Last year, Pakistan ranked 117 out of 180 nations.

On a scale of zero (highly corrupt) to 100 (very clean), Pakistan was assigned a score of 32 — a point lower than its score of 33 on the 2018 index and well below the global average of 43.

The CPI ranks 180 countries and territories by their perceived levels of public sector corruption, drawing on 13 expert assessments and surveys of business executives.

Many developed countries including Canada, Fra­nce, the United Kingdom and Denmark have scored less than last year, though Denmark attained the first rank on CPI 2019.

Transparency International wants check on big money playing a role in financing of political parties

In the index, the average score for Asia-Pacific is 45 out of 100, showing Afghan­is­tan as ‘highly corrupt’ with a score of 16. New Zea­land was on top of the ranking in the region with a score of 87 followed by Singapore which ranked fourth with a score of 85.

“The lack of real progress against corruption in most countries is disappointing and has profound negative effects on citizens around the world,” said Patricia Moreira, managing director of Trans­parency Interna­tional. “To have any chance of ending corruption and improving peoples’ lives, we must tackle the relationship between politics and big money. All citizens must be represented in decision making.”

Countries in which elections and political party financing are open to undue influence from vested interests were less able to combat corruption, an analysis of the results found.

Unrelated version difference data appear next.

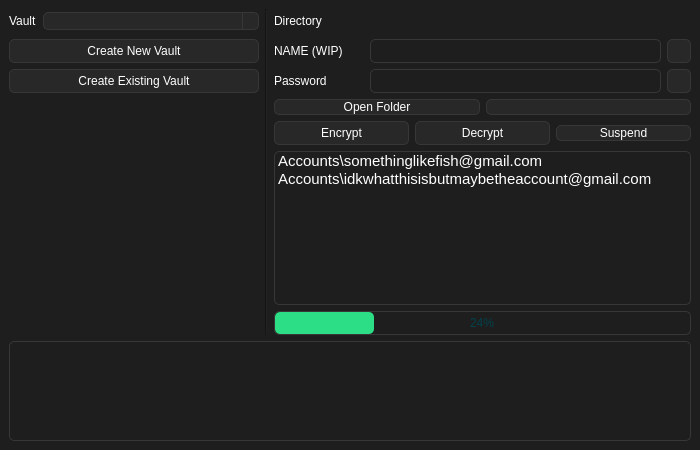
Nothing031/Vault, file src/mainwindow.ui: the form before one commit.
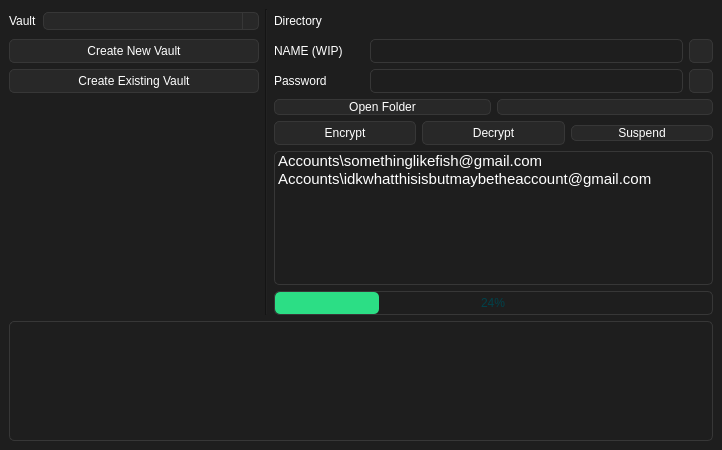
The form after the commit. Icons and pictures are not drawn.

Diff of the .ui file:
```diff
--- a/src/mainwindow.ui
+++ b/src/mainwindow.ui
@@ -6,7 +6,7 @@
    <rect>
     <x>0</x>
     <y>0</y>
-    <width>700</width>
+    <width>722</width>
     <height>450</height>
    </rect>
   </property>
@@ -25,6 +25,9 @@
 	color: rgb(255, 255, 255);
 	background-color: rgb(30, 30, 30);
 }
+QWidget:disabled{
+	color: rgb(100, 100, 100);
+}
 
 /* ToolTip */
 QToolTip {
@@ -56,9 +59,9 @@
 
 /* TextEdit */
 QTextEdit{
+font: 9pt;
 border: 1px solid rgb(55, 55, 55);
 border-radius: 5px;
-
 }
 /* LineEdit */
 QLineEdit{
@@ -139,9 +142,15 @@
         <property name="maximumSize">
          <size>
           <width>16777215</width>
-          <height>100</height>
+          <height>120</height>
          </size>
         </property>
+        <property name="verticalScrollBarPolicy">
+         <enum>Qt::ScrollBarPolicy::ScrollBarAlwaysOff</enum>
+        </property>
+        <property name="horizontalScrollBarPolicy">
+         <enum>Qt::ScrollBarPolicy::ScrollBarAlwaysOff</enum>
+        </property>
        </widget>
       </item>
      </layout>
@@ -309,6 +318,9 @@
                <iconset resource="../asset/resource.qrc">
                 <normaloff>:/icons/lock.png</normaloff>:/icons/lock.png</iconset>
               </property>
+              <property name="checkable">
+               <bool>false</bool>
+              </property>
              </widget>
             </item>
             <item>
@@ -332,6 +344,9 @@
                <iconset resource="../asset/resource.qrc">
                 <normaloff>:/icons/unlock.png</normaloff>:/icons/unlock.png</iconset>
               </property>
+              <property name="checkable">
+               <bool>false</bool>
+              </property>
              </widget>
             </item>
             <item>
@@ -343,6 +358,9 @@
                <iconset resource="../asset/resource.qrc">
                 <normaloff>:/icons/close.png</normaloff>:/icons/close.png</iconset>
               </property>
+              <property name="checkable">
+               <bool>false</bool>
+              </property>
              </widget>
             </item>
            </layout>
@@ -352,7 +370,7 @@
             <item>
              <widget class="QLabel" name="vault_edit_label">
               <property name="enabled">
-               <bool>false</bool>
+               <bool>true</bool>
               </property>
               <property name="sizePolicy">
                <sizepolicy hsizetype="Fixed" vsizetype="Preferred">
```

“Frustration with government corruption and lack of trust in institutions speaks of a need for greater political integrity,” said TI chair Delia Ferreira Rubio. “Gov­ernments must urgently address the corrupting role of big money in political party financing and the undue influence it exerts on our political systems.”

More than two-thirds of countries score below 50, with an average score of only 43. Since 2012, only 22 countries have significantly improved their scores including Estonia, Greece and Guyana. Twenty-one have significantly declined including Australia, Canada and Nicaragua.

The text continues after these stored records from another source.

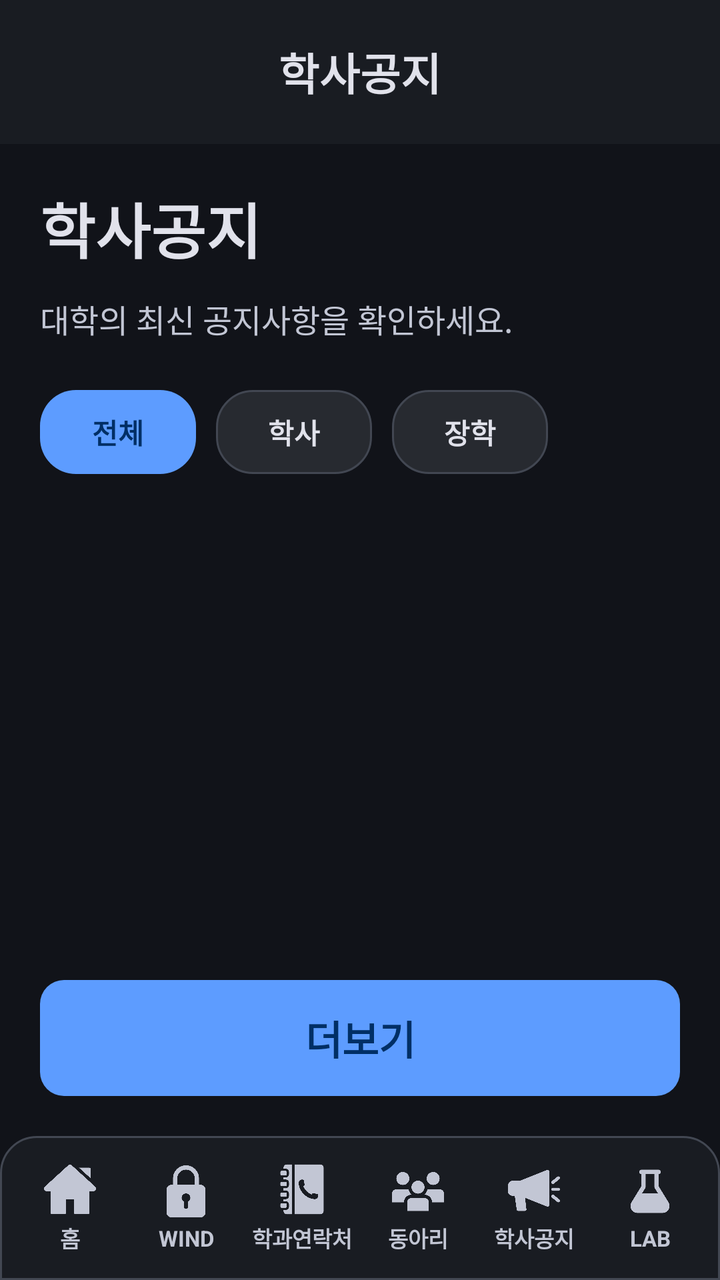
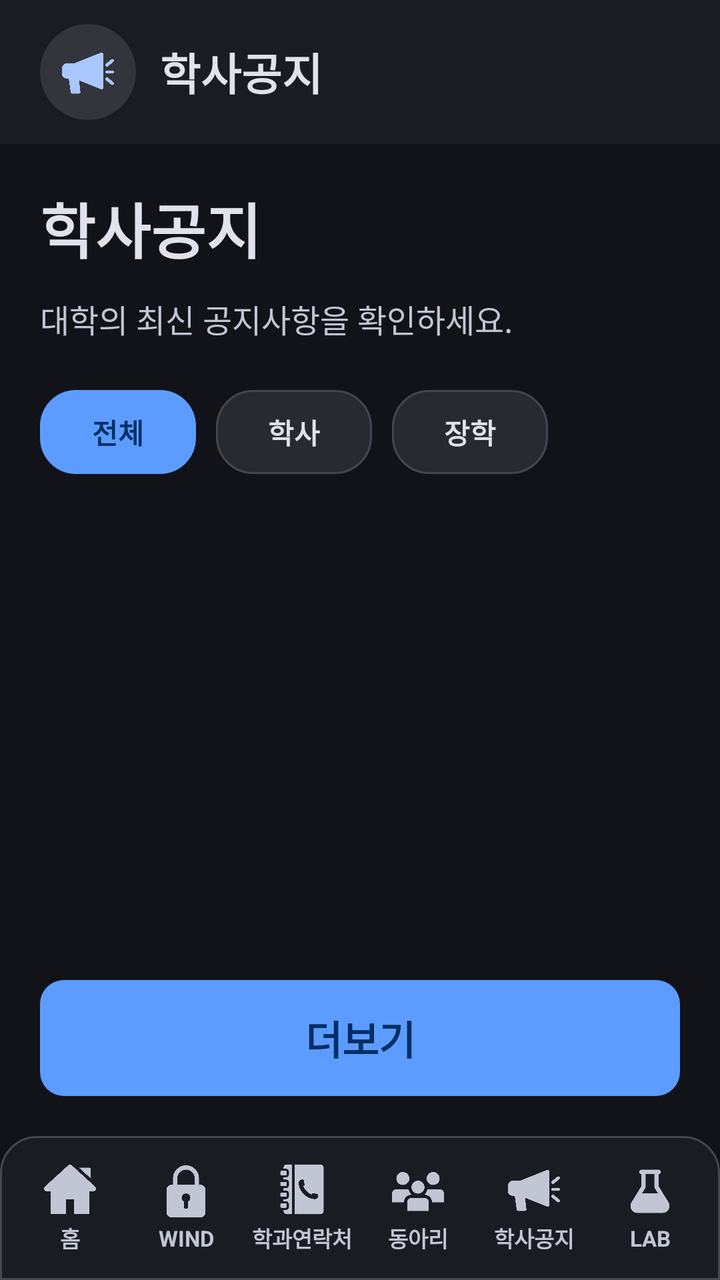

Compare the two renders of this Android layout. The source of the first and the diff that turns it into the second are given below.
<!-- AndroidManifest.xml: application theme Theme.GachonBridge -->
<!-- res/layout/activity_notice.xml -->
<?xml version="1.0" encoding="utf-8"?>
<androidx.constraintlayout.widget.ConstraintLayout xmlns:android="http://schemas.android.com/apk/res/android"
    xmlns:app="http://schemas.android.com/apk/res-auto"
    android:id="@+id/main"
    android:layout_width="match_parent"
    android:layout_height="match_parent"
    android:background="@drawable/bg_app">

    
    <LinearLayout
        android:id="@+id/pageTopBar"
        android:layout_width="0dp"
        android:layout_height="72dp"
        android:background="@color/gb_surface_low"
        android:gravity="center_vertical"
        android:orientation="horizontal"
        android:paddingStart="18dp"
        android:paddingEnd="18dp"
        app:layout_constraintEnd_toEndOf="parent"
        app:layout_constraintStart_toStartOf="parent"
        app:layout_constraintTop_toTopOf="parent">

        <TextView
            android:layout_width="match_parent"
            android:layout_height="wrap_content"
            android:gravity="center"
            android:text="@string/page_notice_title"
            android:textColor="@color/gb_on_surface"
            android:textSize="22sp"
            android:textStyle="bold" />
    </LinearLayout>

    
    <LinearLayout
        android:id="@+id/noticeHeaderArea"
        android:layout_width="match_parent"
        android:layout_height="wrap_content"
        android:orientation="vertical"
        android:padding="20dp"
        app:layout_constraintTop_toBottomOf="@id/pageTopBar">

        <TextView
            android:layout_width="match_parent"
            android:layout_height="wrap_content"
            android:text="@string/page_notice_title"
            android:textColor="@color/gb_on_surface"
            android:textSize="30sp"
            android:textStyle="bold" />

        <TextView
            android:layout_width="match_parent"
            android:layout_height="wrap_content"
            android:layout_marginTop="12dp"
            android:text="@string/page_notice_subtitle"
            android:textColor="@color/gb_on_surface_variant"
            android:textSize="16sp" />

        <LinearLayout
            android:layout_width="match_parent"
            android:layout_height="42dp"
            android:layout_marginTop="24dp"
            android:orientation="horizontal">

            <TextView
                android:id="@+id/buttonNoticeFilterAll"
                style="@style/NoticeFilterActive"
                android:clickable="true"
                android:focusable="true"
                android:text="@string/tab_all" />

            <TextView
                android:id="@+id/buttonNoticeFilterAcademic"
                style="@style/NoticeFilter"
                android:layout_marginStart="10dp"
                android:clickable="true"
                android:focusable="true"
                android:text="@string/tab_academic" />

            <TextView
                android:id="@+id/buttonNoticeFilterScholarship"
                style="@style/NoticeFilter"
                android:layout_marginStart="10dp"
                android:clickable="true"
                android:focusable="true"
                android:text="@string/tab_scholarship" />
        </LinearLayout>
    </LinearLayout>

    
    <androidx.recyclerview.widget.RecyclerView
        android:id="@+id/noticeRecyclerView"
        android:layout_width="0dp"
        android:layout_height="0dp"
        android:layout_marginTop="8dp"
        android:paddingStart="20dp"
        android:paddingEnd="20dp"
        android:clipToPadding="false"
        app:layout_constraintBottom_toTopOf="@id/buttonNoticeMore"
        app:layout_constraintEnd_toEndOf="parent"
        app:layout_constraintStart_toStartOf="parent"
        app:layout_constraintTop_toBottomOf="@id/noticeHeaderArea" />

    <TextView
        android:id="@+id/tvNoticeLoading"
        android:layout_width="wrap_content"
        android:layout_height="wrap_content"
        android:text="공지사항을 불러오는 중입니다..."
        android:textColor="@color/gb_on_surface_variant"
        android:visibility="gone"
        app:layout_constraintBottom_toBottomOf="@id/noticeRecyclerView"
        app:layout_constraintEnd_toEndOf="parent"
        app:layout_constraintStart_toStartOf="parent"
        app:layout_constraintTop_toTopOf="@id/noticeRecyclerView" />

    
    <TextView
        android:id="@+id/buttonNoticeMore"
        android:layout_width="match_parent"
        android:layout_height="58dp"
        android:layout_margin="20dp"
        android:background="@drawable/bg_primary_card"
        android:clickable="true"
        android:focusable="true"
        android:gravity="center"
        android:text="@string/more_button"
        android:textColor="@color/gb_on_primary"
        android:textSize="20sp"
        android:textStyle="bold"
        app:layout_constraintBottom_toTopOf="@id/bottomNav" />

    
    <include
        android:id="@+id/bottomNav"
        layout="@layout/view_bottom_nav"
        android:layout_width="0dp"
        android:layout_height="72dp"
        app:layout_constraintBottom_toBottomOf="parent"
        app:layout_constraintEnd_toEndOf="parent"
        app:layout_constraintStart_toStartOf="parent" />

</androidx.constraintlayout.widget.ConstraintLayout>
<!-- res/layout/view_bottom_nav.xml (included above) -->
<?xml version="1.0" encoding="utf-8"?>
<LinearLayout xmlns:android="http://schemas.android.com/apk/res/android"
    android:layout_width="match_parent"
    android:layout_height="72dp"
    android:background="@drawable/bg_bottom_nav"
    android:gravity="center"
    android:orientation="horizontal"
    android:paddingStart="6dp"
    android:paddingEnd="6dp">

    <LinearLayout
        android:id="@+id/navHome"
        style="@style/BottomNavItem">

        <ImageView
            android:id="@+id/navHomeIcon"
            style="@style/BottomNavIcon"
            android:contentDescription="@null"
            android:src="@drawable/ic_home" />

        <TextView
            style="@style/BottomNavLabel"
            android:text="@string/nav_home" />
    </LinearLayout>

    <LinearLayout
        android:id="@+id/navWind"
        style="@style/BottomNavItem">

        <ImageView
            android:id="@+id/navWindIcon"
            style="@style/BottomNavIcon"
            android:contentDescription="@null"
            android:src="@drawable/ic_padlock" />

        <TextView
            style="@style/BottomNavLabel"
            android:text="@string/nav_wind" />
    </LinearLayout>

    <LinearLayout
        android:id="@+id/navContact"
        style="@style/BottomNavItem">

        <ImageView
            android:id="@+id/navContactIcon"
            style="@style/BottomNavIcon"
            android:contentDescription="@null"
            android:src="@drawable/ic_phone_book" />

        <TextView
            style="@style/BottomNavLabel"
            android:text="@string/nav_contact" />
    </LinearLayout>

    <LinearLayout
        android:id="@+id/navClub"
        style="@style/BottomNavItem">

        <ImageView
            android:id="@+id/navClubIcon"
            style="@style/BottomNavIcon"
            android:contentDescription="@null"
            android:src="@drawable/ic_people" />

        <TextView
            style="@style/BottomNavLabel"
            android:text="@string/nav_club" />
    </LinearLayout>

    <LinearLayout
        android:id="@+id/navNotice"
        style="@style/BottomNavItem">

        <ImageView
            android:id="@+id/navNoticeIcon"
            style="@style/BottomNavIcon"
            android:contentDescription="@null"
            android:src="@drawable/ic_megaphone" />

        <TextView
            style="@style/BottomNavLabel"
            android:text="@string/nav_notice" />
    </LinearLayout>

    <LinearLayout
        android:id="@+id/navLab"
        style="@style/BottomNavItem">

        <ImageView
            android:id="@+id/navLabIcon"
            style="@style/BottomNavIcon"
            android:contentDescription="@null"
            android:src="@drawable/ic_tube" />

        <TextView
            style="@style/BottomNavLabel"
            android:text="@string/nav_lab" />
    </LinearLayout>
</LinearLayout>
<!-- resources referenced by this layout -->
<resources>
  <color name="gb_on_primary">#002F65</color>
  <color name="gb_on_surface">#E1E2EB</color>
  <color name="gb_on_surface_variant">#C2C6D4</color>
  <color name="gb_surface_low">#191C22</color>
  <!-- drawable bg_app (drawable) -->
  <?xml version="1.0" encoding="utf-8"?>
  <shape xmlns:android="http://schemas.android.com/apk/res/android">
      <solid android:color="@color/gb_background" />
  </shape>
  <!-- drawable bg_bottom_nav (drawable) -->
  <?xml version="1.0" encoding="utf-8"?>
  <shape xmlns:android="http://schemas.android.com/apk/res/android">
      <solid android:color="@color/gb_surface_low" />
      <stroke
          android:width="1dp"
          android:color="@color/gb_outline_variant" />
      <corners
          android:topLeftRadius="18dp"
          android:topRightRadius="18dp" />
  </shape>
  <!-- drawable bg_primary_card (drawable) -->
  <?xml version="1.0" encoding="utf-8"?>
  <shape xmlns:android="http://schemas.android.com/apk/res/android">
      <solid android:color="@color/gb_primary_container" />
      <corners android:radius="12dp" />
  </shape>
  <string name="more_button">더보기</string>
  <string name="nav_club">동아리</string>
  <string name="nav_contact">학과연락처</string>
  <string name="nav_home">홈</string>
  <string name="nav_lab">LAB</string>
  <string name="nav_notice">학사공지</string>
  <string name="nav_wind">WIND</string>
  <string name="page_notice_subtitle">대학의 최신 공지사항을 확인하세요.</string>
  <string name="page_notice_title">학사공지</string>
  <string name="tab_academic">학사</string>
  <string name="tab_all">전체</string>
  <string name="tab_scholarship">장학</string>
  <style name="BottomNavIcon">
          <item name="android:layout_width">26dp</item>
          <item name="android:layout_height">26dp</item>
          <item name="android:scaleType">centerInside</item>
          <item name="android:tint">@color/gb_on_surface_variant</item>
      </style>
  <style name="BottomNavItem">
          <item name="android:layout_width">0dp</item>
          <item name="android:layout_height">match_parent</item>
          <item name="android:layout_weight">1</item>
          <item name="android:gravity">center</item>
          <item name="android:orientation">vertical</item>
          <item name="android:paddingTop">7dp</item>
          <item name="android:paddingBottom">6dp</item>
      </style>
  <style name="NoticeFilterActive" parent="NoticeFilter">
          <item name="android:background">@drawable/bg_chip_active</item>
          <item name="android:textColor">@color/gb_on_primary</item>
      </style>
  <style name="Theme.GachonBridge" parent="Base.Theme.GachonBridge" />
  <color name="gb_background">#111319</color>
  <color name="gb_outline_variant">#424752</color>
  <color name="gb_primary_container">#5D9CFF</color>
  <!-- drawable bg_chip_inactive (drawable) -->
  <?xml version="1.0" encoding="utf-8"?>
  <shape xmlns:android="http://schemas.android.com/apk/res/android">
      <solid android:color="@color/gb_surface_high" />
      <stroke
          android:width="1dp"
          android:color="@color/gb_outline_variant" />
      <corners android:radius="18dp" />
  </shape>
  <!-- drawable bg_chip_active (drawable) -->
  <?xml version="1.0" encoding="utf-8"?>
  <shape xmlns:android="http://schemas.android.com/apk/res/android">
      <solid android:color="@color/gb_primary_container" />
      <corners android:radius="18dp" />
  </shape>
  <color name="gb_surface_high">#272A30</color>
  <!-- unchanged entries left out for length: 9 -->
</resources>

<!-- the commit's change to res/layout/activity_notice.xml (unified diff, before → after) -->
@@ -14,16 +14,28 @@
         android:background="@color/gb_surface_low"
         android:gravity="center_vertical"
         android:orientation="horizontal"
-        android:paddingStart="18dp"
-        android:paddingEnd="18dp"
+        android:paddingStart="20dp"
+        android:paddingEnd="20dp"
         app:layout_constraintEnd_toEndOf="parent"
         app:layout_constraintStart_toStartOf="parent"
         app:layout_constraintTop_toTopOf="parent">
 
-        <TextView
-            android:layout_width="match_parent"
+        <ImageView
+            android:layout_width="48dp"
+            android:layout_height="48dp"
+            android:background="@drawable/bg_icon_circle"
+            android:contentDescription="@null"
+            android:padding="11dp"
+            android:scaleType="centerInside"
+            android:src="@drawable/ic_megaphone"
+            android:tint="@color/gb_primary" />
+
+        <TextView
+            android:layout_width="0dp"
             android:layout_height="wrap_content"
-            android:gravity="center"
+            android:layout_marginStart="12dp"
+            android:layout_weight="1"
+            android:gravity="start|center_vertical"
             android:text="@string/page_notice_title"
             android:textColor="@color/gb_on_surface"
             android:textSize="22sp"
<!-- resource entries referenced after the edit -->
@@ -3,6 +3,7 @@
   <color name="gb_on_primary">#002F65</color>
   <color name="gb_on_surface">#E1E2EB</color>
   <color name="gb_on_surface_variant">#C2C6D4</color>
+  <color name="gb_primary">#AAC7FF</color>
   <color name="gb_surface_low">#191C22</color>
   <!-- drawable bg_app (drawable) -->
   <?xml version="1.0" encoding="utf-8"?>
@@ -19,6 +20,12 @@
       <corners
           android:topLeftRadius="18dp"
           android:topRightRadius="18dp" />
+  </shape>
+  <!-- drawable bg_icon_circle (drawable) -->
+  <?xml version="1.0" encoding="utf-8"?>
+  <shape xmlns:android="http://schemas.android.com/apk/res/android"
+      android:shape="oval">
+      <solid android:color="@color/gb_surface_highest" />
   </shape>
   <!-- drawable bg_primary_card (drawable) -->
   <?xml version="1.0" encoding="utf-8"?>
@@ -60,6 +67,7 @@
   <style name="Theme.GachonBridge" parent="Base.Theme.GachonBridge" />
   <color name="gb_background">#111319</color>
   <color name="gb_outline_variant">#424752</color>
+  <color name="gb_surface_highest">#32353B</color>
   <color name="gb_primary_container">#5D9CFF</color>
   <!-- drawable bg_chip_inactive (drawable) -->
   <?xml version="1.0" encoding="utf-8"?>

Transparency Interna­tional research showed that several of the most adva­nced economies could not afford to be complacent if they were to keep up their anti-corruption momentum. Four G7 countries scored lower than last year: Canada (-4), France (-3), the UK (-3) and the US (-2). Germany and Japan had seen no improvement, while Italy gained one point.

To reduce corruption and restore trust in politics, Transparency Interna­tional called on governments to control political financing to prevent excessive money and influence in politics in addition to tackling preferential treatment to ensure budgets and public services are not driven by personal connects or bias towards special interests.

Governments should also manage conflicts of interest and address “revolving doors”; regulate lobbying activities by promoting open and meaningful access to decision-making and strengthen electoral integrity; and prevent and sanction misinformation campaigns.

They should empower citizens, protect activists, whistleblowers and journalists, reinforce checks and balances, and promote separation of powers, the watchdog said.

Published in Dawn, January 24th, 2020